_WHAT YOU ARE ASKED TO DO_
The only acceptable reply is the number of lines in the material below that hold "idempotency".

- - - -

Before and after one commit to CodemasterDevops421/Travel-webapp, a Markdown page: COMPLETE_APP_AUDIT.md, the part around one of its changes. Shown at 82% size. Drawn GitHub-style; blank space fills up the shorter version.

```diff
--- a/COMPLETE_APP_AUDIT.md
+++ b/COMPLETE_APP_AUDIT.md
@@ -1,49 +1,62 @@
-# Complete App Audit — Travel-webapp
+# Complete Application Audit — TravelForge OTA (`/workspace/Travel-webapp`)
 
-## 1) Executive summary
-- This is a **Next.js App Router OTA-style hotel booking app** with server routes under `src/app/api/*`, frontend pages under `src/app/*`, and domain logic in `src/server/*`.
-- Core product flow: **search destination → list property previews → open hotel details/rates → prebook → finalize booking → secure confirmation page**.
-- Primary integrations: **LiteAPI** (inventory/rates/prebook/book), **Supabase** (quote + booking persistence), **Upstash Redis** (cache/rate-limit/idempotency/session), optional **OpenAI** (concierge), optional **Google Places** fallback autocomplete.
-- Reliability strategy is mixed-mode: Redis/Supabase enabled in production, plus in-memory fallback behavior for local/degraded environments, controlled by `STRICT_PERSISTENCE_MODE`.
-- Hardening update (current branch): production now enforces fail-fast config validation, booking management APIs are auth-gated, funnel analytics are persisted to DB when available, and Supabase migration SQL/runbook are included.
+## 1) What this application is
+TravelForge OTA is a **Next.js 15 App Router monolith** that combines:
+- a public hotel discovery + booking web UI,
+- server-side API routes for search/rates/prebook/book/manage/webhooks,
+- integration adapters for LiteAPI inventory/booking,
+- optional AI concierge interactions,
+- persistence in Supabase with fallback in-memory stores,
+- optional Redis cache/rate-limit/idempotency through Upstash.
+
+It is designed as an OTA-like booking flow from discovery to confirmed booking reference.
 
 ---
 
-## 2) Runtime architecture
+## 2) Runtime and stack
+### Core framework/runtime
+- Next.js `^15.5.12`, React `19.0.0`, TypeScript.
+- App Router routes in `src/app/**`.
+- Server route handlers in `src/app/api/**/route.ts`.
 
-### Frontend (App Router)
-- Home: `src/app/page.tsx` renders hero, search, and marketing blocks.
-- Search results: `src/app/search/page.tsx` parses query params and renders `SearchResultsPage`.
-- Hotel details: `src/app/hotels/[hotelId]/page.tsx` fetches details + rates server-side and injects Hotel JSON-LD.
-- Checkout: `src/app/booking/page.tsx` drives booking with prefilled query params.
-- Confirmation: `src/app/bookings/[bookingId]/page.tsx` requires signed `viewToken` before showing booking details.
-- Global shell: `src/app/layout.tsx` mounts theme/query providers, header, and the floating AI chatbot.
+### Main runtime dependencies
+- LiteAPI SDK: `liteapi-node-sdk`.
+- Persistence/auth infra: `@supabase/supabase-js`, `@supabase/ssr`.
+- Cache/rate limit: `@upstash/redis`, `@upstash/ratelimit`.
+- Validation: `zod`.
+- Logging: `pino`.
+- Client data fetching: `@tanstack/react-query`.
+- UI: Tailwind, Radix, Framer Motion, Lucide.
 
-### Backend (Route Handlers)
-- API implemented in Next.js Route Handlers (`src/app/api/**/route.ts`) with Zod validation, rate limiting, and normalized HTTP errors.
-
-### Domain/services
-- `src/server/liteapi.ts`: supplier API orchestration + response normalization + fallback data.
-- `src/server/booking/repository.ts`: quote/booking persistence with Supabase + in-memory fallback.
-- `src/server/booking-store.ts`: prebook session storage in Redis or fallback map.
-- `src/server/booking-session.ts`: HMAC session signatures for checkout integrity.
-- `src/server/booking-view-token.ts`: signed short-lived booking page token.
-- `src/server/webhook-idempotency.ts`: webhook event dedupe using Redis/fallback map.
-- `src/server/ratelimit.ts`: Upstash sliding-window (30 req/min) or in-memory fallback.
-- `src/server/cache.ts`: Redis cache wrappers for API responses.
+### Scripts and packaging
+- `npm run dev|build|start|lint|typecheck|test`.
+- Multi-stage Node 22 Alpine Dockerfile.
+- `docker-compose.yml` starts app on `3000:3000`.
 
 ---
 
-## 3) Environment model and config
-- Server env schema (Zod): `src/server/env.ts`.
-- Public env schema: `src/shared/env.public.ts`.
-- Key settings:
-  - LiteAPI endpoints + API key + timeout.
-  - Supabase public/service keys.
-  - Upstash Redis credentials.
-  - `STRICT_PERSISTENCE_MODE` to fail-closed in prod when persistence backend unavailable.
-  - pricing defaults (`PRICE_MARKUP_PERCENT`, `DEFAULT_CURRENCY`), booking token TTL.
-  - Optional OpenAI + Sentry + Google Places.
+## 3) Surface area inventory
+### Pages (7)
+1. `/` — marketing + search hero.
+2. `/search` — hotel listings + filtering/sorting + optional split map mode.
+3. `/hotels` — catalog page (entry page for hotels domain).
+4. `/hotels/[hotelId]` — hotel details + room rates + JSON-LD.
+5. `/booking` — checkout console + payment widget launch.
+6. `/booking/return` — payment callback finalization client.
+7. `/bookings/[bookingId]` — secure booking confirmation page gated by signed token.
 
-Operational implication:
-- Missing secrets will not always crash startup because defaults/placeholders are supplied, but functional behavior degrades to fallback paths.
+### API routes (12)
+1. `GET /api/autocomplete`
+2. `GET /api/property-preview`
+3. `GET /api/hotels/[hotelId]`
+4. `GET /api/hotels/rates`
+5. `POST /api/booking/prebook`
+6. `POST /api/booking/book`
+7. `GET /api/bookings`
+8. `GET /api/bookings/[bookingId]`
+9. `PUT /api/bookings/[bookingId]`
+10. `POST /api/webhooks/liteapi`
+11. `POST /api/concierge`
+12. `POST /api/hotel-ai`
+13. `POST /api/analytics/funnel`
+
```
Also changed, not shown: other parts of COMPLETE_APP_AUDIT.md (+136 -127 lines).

- - - -

_WRITTEN SOLUTION_
3